### Exercise instructions
Look through the material below. Copy every line with the string "link" in it.

----- Task input

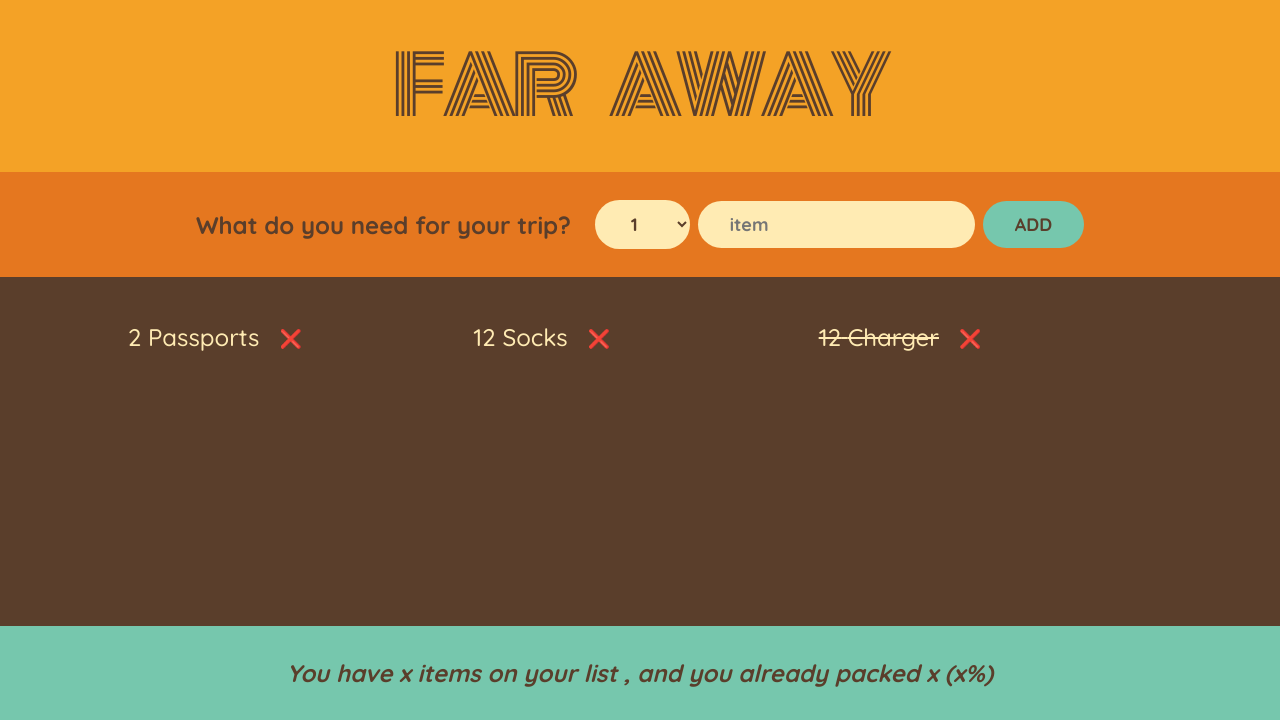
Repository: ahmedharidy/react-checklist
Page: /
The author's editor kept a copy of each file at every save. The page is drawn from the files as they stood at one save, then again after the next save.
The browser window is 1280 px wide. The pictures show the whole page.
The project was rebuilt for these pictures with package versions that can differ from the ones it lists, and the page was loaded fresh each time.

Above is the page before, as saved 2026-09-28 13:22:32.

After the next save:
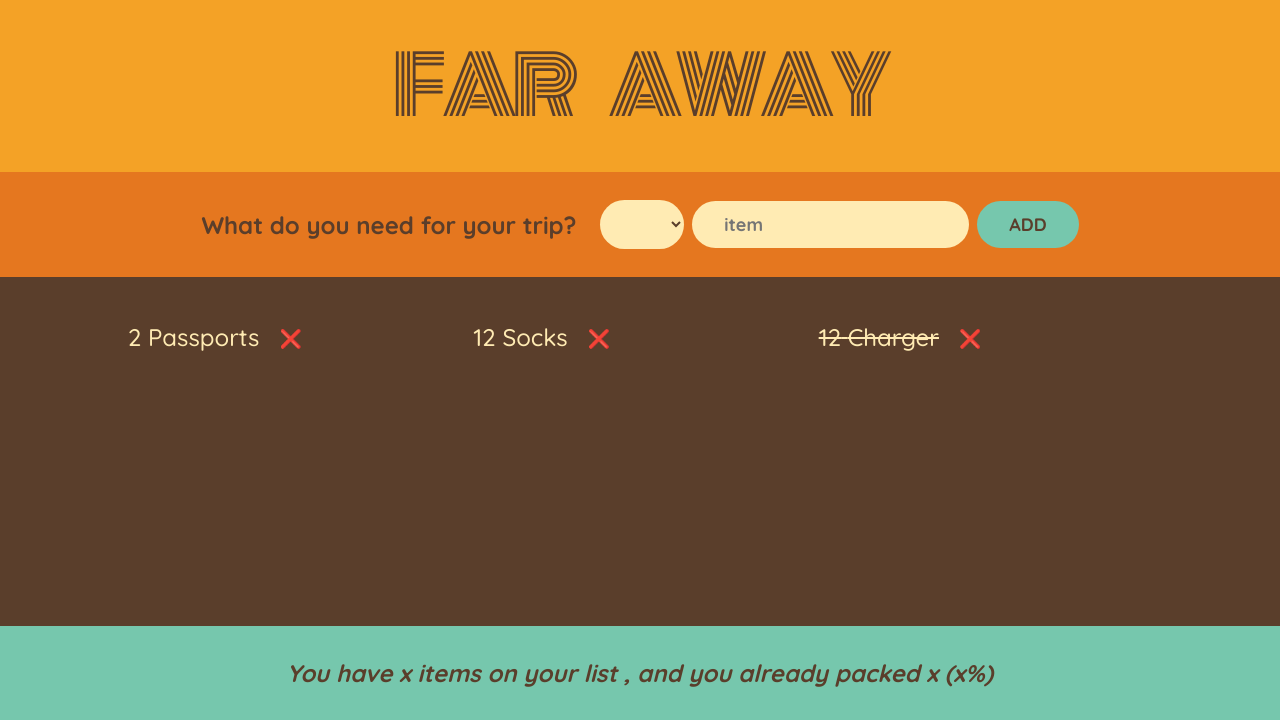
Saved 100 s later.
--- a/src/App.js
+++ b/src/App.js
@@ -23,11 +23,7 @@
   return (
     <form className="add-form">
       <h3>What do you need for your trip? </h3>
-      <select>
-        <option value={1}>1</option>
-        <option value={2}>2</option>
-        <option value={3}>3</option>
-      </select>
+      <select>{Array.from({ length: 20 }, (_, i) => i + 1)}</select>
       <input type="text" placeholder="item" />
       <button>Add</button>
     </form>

----------
----- Task input

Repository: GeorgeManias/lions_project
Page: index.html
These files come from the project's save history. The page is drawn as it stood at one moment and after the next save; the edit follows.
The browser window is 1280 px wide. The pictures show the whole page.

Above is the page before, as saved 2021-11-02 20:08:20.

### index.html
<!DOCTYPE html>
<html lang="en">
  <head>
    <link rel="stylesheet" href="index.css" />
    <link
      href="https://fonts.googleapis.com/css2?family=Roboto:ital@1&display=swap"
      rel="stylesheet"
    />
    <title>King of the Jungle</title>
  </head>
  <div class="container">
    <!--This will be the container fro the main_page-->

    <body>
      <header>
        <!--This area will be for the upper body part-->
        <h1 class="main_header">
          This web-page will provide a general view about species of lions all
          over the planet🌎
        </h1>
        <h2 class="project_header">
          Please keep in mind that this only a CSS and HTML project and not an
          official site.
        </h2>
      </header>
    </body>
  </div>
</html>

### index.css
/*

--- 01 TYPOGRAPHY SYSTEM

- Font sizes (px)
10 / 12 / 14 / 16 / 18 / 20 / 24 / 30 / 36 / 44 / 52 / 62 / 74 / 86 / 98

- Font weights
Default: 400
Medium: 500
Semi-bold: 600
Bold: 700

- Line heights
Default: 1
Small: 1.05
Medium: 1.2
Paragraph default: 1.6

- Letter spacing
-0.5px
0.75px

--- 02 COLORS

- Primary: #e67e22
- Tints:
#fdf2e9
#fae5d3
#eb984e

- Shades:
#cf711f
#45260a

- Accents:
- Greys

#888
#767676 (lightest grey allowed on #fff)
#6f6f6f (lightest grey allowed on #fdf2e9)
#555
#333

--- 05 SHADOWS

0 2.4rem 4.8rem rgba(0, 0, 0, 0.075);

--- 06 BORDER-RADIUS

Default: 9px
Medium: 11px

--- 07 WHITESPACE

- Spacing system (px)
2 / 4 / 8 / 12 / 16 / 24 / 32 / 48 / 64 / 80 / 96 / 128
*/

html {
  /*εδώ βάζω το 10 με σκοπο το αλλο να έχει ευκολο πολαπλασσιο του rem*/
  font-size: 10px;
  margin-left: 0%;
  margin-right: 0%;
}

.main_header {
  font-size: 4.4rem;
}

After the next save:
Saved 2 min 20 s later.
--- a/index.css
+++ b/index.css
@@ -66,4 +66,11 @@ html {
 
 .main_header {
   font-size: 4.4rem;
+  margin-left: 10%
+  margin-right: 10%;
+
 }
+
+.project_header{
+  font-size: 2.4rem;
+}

----------

### Response for this exercise
    <link rel="stylesheet" href="index.css" />
    <link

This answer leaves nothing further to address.